Despite this high frequency of walking, the promise of less automobile traffic is not realized. Counts and surveys taken during average (not major) shopping days reveal levels of traffic and parking demand in excess of comparable standards for peak demand. Simply put, some of these shopping areas have become popular largely in response to the quality of their goods. Crowded streets and frenetic purchasing contribute to a carnival atmosphere that, in itself, serves to attract even more customers. In turn, large crowds and high quality induce high levels of traffic. Customers come from outside the neighborhood, some from many miles away—in cars that must be parked.
Justification for revitalized Main Streets or transit villages may reside in the sheer physical attractiveness of their urban design in contrast to that of the commonplace shopping mall or retail strip. The transit village’s advantage may lie not in reduced traffic, but in its improved retail environment. High density residences may be necessary if the objective is more walking, because people seem willing to walk only short distances.
Investors in shopping areas can’t rely exclusively on walkers. So they face a dilemma: To pursue pedestrian-friendly urban design that will entice local residents into walking, they may install just a few parking spaces. But to attract customers from outside the neighborhood, they must provide ample parking. However, a design that incorporates large asphalt areas for cars might deter some from moving into the neighborhood because it would then seem uninviting—and unconducive to walking.
Of course, every shopping center developer and every shopkeeper is eager to attract lots of customers. They don’t care whether they come by foot or car. But to attract large numbers they must provide plenty of parking. The New Urbanists’s challenge is to incorporate enough parking into the site plan to attract customers without making the physical design unattractive. To design a shopping center only for walkers, or even primarily for walkers, might doom the investment from the start.
Calthorpe, Peter, The Next American Metropolis: Ecology, Community and the American Dream (Princeton, New Jersey: Princeton Architectural Press, 1993).
Katz, Peter, The New Urbanism: Toward an Architecture of Community (New York: McGraw-Hill, 1994).
Crane, Randall, “Cars and Drivers in New Suburbs: Linking Access to Travel in Neotraditional Planning,” Journal of the American Planning Association, vol. 62, no. 1, 1996, pp. 51-65.

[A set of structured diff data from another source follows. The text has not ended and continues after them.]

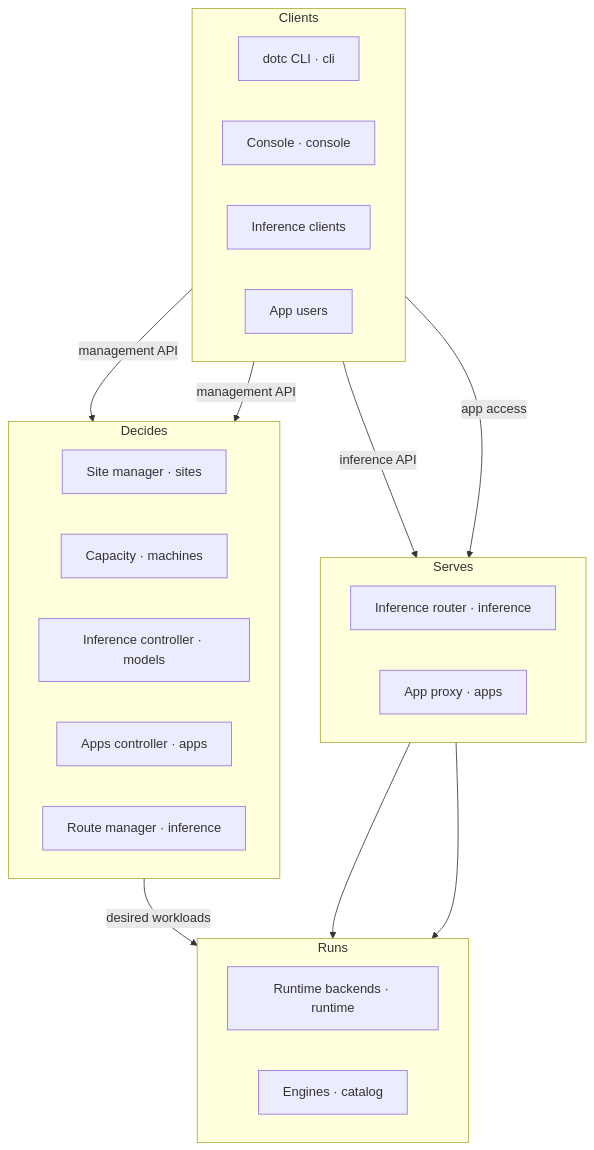
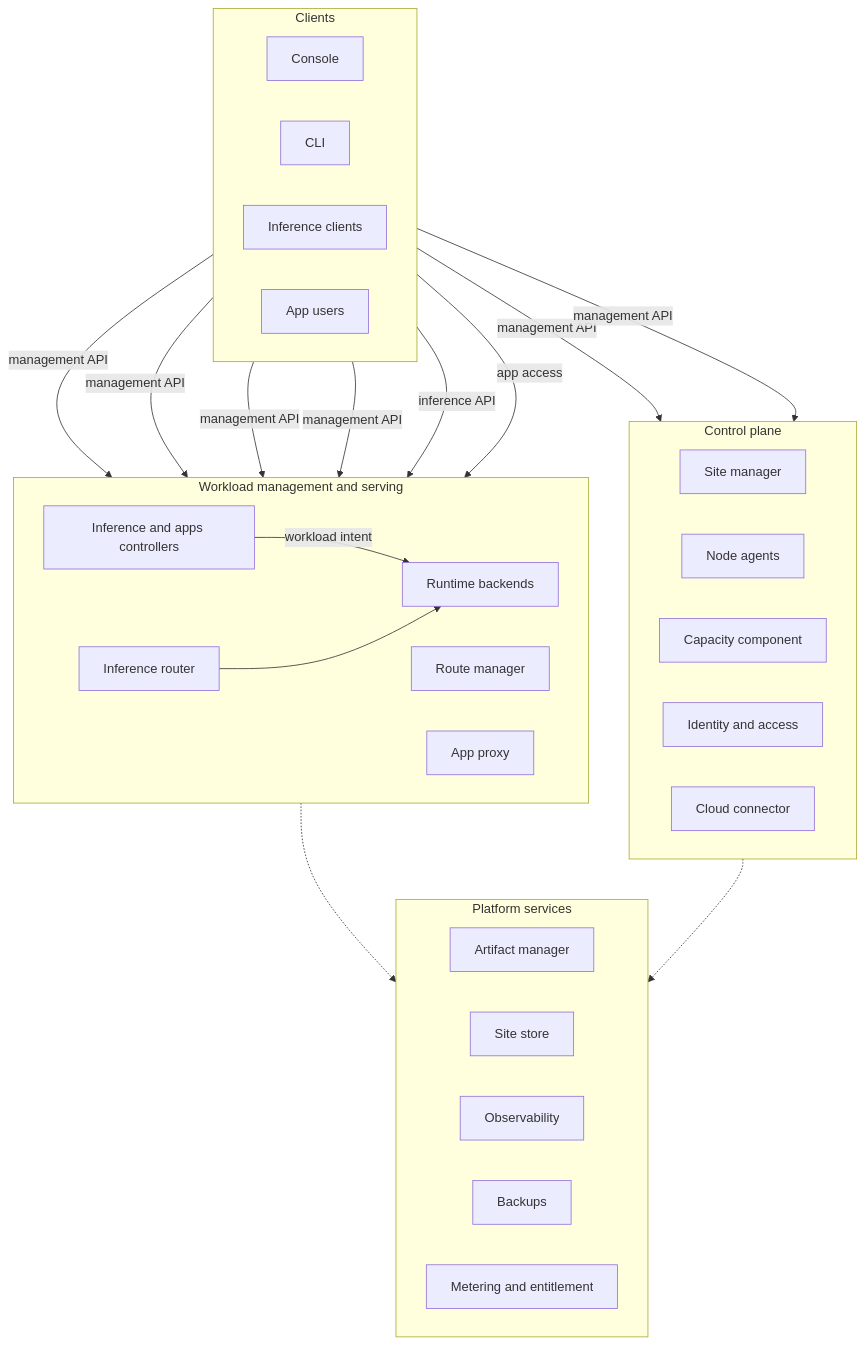
The first of 2 diagrams in docs/design/README.md (dotcoreai/dotcore), drawn with Mermaid before and after one commit. The commit also changed other lines of this file and 12 other files, not shown here.

Commit message:
docs(*): restructure design pages as architecture specs

````diff
--- a/docs/design/README.md
+++ b/docs/design/README.md
@@ -60,34 +75,40 @@
 ```mermaid
 flowchart TB
   subgraph Clients
     direction LR
-    CLI["dotc CLI · cli"]
-    CON["Console · console"]
+    CON["Console"]
+    CLI["CLI"]
     IC["Inference clients"]
     AU["App users"]
   end
-  subgraph Decides
+  subgraph Control["Control plane"]
     direction LR
-    SM["Site manager · sites"]
-    CAP["Capacity · machines"]
-    MC["Inference controller · models"]
-    AC["Apps controller · apps"]
-    RM["Route manager · inference"]
+    SM["Site manager"]
+    NA["Node agents"]
+    CAP["Capacity component"]
+    IAM["Identity and access"]
+    CC["Cloud connector"]
   end
-  subgraph Serves
+  subgraph Workloads["Workload management and serving"]
     direction LR
-    IR["Inference router · inference"]
-    PX["App proxy · apps"]
+    CTRL["Inference and apps controllers"]
+    RM["Route manager"]
+    IR["Inference router"]
+    PX["App proxy"]
+    RB["Runtime backends"]
   end
-  subgraph Runs
+  subgraph Platform["Platform services"]
     direction LR
-    RB["Runtime backends · runtime"]
-    ENG["Engines · catalog"]
+    AM["Artifact manager"]
+    ST["Site store"]
+    OBS["Observability"]
+    BK["Backups"]
+    ME["Metering and entitlement"]
   end
-  CLI & CON -->|management API| Decides
-  IC -->|inference API| IR
-  AU -->|app access| PX
-  Decides -->|desired workloads| Runs
-  IR --> ENG
-  PX --> RB
+  CON & CLI -->|"management API"| SM & CTRL & RM
+  IC -->|"inference API"| IR
+  AU -->|"app access"| PX
+  CTRL -->|"workload intent"| RB
+  IR --> RB
+  Control & Workloads -.-> Platform
 ```
````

Fulton, William, The New Urbanism: Hope or Hype for American Communities (Cambridge, MA: Lincoln Institute of Land Policy, 1996). New Urbanism, Harvard Design Magazine, Winter/Spring 1997 (includes several relevant articles).